What to work on – Looking at the entries, how many lines hold the word "strips"? State the number by itself.

Excerpted records START

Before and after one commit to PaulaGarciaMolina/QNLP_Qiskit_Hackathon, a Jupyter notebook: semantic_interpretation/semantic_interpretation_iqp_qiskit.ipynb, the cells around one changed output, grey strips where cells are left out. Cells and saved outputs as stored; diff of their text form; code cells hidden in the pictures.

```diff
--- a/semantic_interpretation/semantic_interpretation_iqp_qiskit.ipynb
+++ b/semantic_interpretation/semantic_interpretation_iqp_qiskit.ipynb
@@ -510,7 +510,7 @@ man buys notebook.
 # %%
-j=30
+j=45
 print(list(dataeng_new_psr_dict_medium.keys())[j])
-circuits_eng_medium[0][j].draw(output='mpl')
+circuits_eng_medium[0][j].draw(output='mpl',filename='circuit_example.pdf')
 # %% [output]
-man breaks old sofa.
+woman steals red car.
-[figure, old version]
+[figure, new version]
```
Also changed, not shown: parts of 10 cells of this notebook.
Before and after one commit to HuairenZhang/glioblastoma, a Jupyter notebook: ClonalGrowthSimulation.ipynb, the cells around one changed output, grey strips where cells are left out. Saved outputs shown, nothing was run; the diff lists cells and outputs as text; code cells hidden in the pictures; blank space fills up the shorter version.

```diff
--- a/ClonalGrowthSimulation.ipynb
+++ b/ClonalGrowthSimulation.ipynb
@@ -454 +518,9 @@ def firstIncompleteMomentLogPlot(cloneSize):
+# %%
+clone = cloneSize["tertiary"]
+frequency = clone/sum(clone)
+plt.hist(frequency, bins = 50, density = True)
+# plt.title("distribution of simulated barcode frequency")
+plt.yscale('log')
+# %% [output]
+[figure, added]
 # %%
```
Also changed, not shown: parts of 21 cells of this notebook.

Excerpted records END

Task output – 2